There are people who think the financial system based on the dollar will collapse sooner rather than later. For this event, they are hoarding gold, silver, and sometimes guns and canned food.
“If people lose confidence in the other forms of money, they’ll go to gold,” said James Rickards, author of “The New Case for Gold.“
“Sometimes gold rallies because it’s an inflation hedge, which it is, but gold can also be a deflation hedge. But most importantly gold is money, and when I see the dollar price of gold going up in this environment, it tells me that people are losing confidence in central banks, thinking of gold as money, thinking they want to allocate part of their portfolio not to dollars, or yen, or euros, or yuan, but to gold.” Rickards recommends a 10 percent allocation to physical gold to protect the investor from extreme economic risk.
The problem with this strategy is that hoarding gold outside the financial system in safe deposit boxes, or by burying it in the back yard, is akin to taking your chips off the poker table and going home. You are not participating in the economic game anymore.
Getting Gold Moving Again
Keith Weiner, CEO of Monetary Metals, wants to fix this. Similar to Rickards, he recognizes the weaknesses in the fiat-based monetary system, like close to zero interest rates for savers and too much debt. He also recommends that people hold a certain amount of gold.
But he’s found that rather than waiting for a financial reset or for governments to return to the gold standard, there’s a way for investors to own gold, make it productive in the economy, and even earn a rate of return. The ultimate goal is to bring the world back onto a private gold standard, irrespective of what the government is doing.
“Mostly due to government action, gold’s utility is locked away,” said Weiner. “You can’t use it as a medium of exchange. You can’t earn interest on it. The only thing it’s good for is waiting for the end of the world or waiting for the price to go up.
“So today if you buy gold, you’re not providing a corrective feedback mechanism to the monetary system. You might [or might not] do well as a speculator … but you’re not changing the monetary system by buying and selling it.”
To provide the market with accurate price signals not distorted by central bank policy, Weiner’s company Monetary Metals Inc. brings together gold savers and gold borrowers, who negotiate a rate of interest entirely paid in gold.
“Anybody who wants to can deposit gold and earn interest on their gold in gold.
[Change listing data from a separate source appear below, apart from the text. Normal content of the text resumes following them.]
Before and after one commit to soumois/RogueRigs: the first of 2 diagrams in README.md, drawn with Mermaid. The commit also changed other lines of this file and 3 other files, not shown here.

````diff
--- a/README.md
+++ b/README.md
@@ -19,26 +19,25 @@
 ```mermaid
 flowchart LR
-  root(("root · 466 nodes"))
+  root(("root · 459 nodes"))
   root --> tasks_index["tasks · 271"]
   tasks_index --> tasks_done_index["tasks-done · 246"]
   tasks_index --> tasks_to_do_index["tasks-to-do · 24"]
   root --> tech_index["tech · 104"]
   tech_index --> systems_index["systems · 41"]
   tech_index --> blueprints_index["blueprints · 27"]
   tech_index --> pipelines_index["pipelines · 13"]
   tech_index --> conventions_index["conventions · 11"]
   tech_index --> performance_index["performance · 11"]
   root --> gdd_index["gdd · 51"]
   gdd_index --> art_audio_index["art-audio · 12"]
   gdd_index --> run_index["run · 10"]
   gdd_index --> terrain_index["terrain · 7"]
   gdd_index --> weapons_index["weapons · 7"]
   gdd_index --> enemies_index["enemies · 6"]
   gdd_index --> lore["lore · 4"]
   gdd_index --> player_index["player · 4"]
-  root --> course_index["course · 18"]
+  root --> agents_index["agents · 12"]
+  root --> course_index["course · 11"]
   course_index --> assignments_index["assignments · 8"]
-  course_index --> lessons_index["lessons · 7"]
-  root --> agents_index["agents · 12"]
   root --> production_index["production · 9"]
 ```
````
If that’s true, you basically have a gold standard,” said Weiner, including the market-based interest rate that would match savers and borrowers without government distortions.
The company is still in its infancy, but already closed some of these financing deals in 2016. For example, Monetary Metals sourced physical gold from savers and used it to finance the gold working inventory of Valaurum Inc., a company that manufactures bills made out of very thin gold. The bills, called aurums, are 404 nanometers thick, with a gold content of one-tenth of a gram. The company needs to hold gold in its inventory for the manufacturing process.
At the closing of the deal in July, Valaurum President Adam Trexler said, “and simple product for financing gold for our manufacturing process. By helping us expand production and lower our costs, Monetary Metals has advanced our mission of putting gold into the hands of everyone who wants it.”
Investors, on the other hand, will earn 5 percent of interest paid in gold.
“We’re not about locking up the gold with the picture of that vault door, two and a half meters in diameter, half a meter thick, with the gold sitting there basically gathering dust,” said Weiner. “I’ve been inside actual vaults, and all you have, it’s not very pretty.”
Instead, the gold is being put to productive uses. Any company that needs gold in its production could benefit from Weiner’s initiative. So could gold producers or state governments that house gold producers, like Nevada. They could borrow in gold and pay back in gold. A for-profit institution, Monetary Metals collects a spread for their services.
“The amount of gold that it took to run the entire world’s commerce engine during the times of the classical gold standard [1870–1914] was astonishingly low. In those days, a little gold did a lot of work because the gold was in motion. Gold was moving. If the gold is not moving, then no amount of gold is enough,” said Weiner.
This article originally appeared on The Epoch Times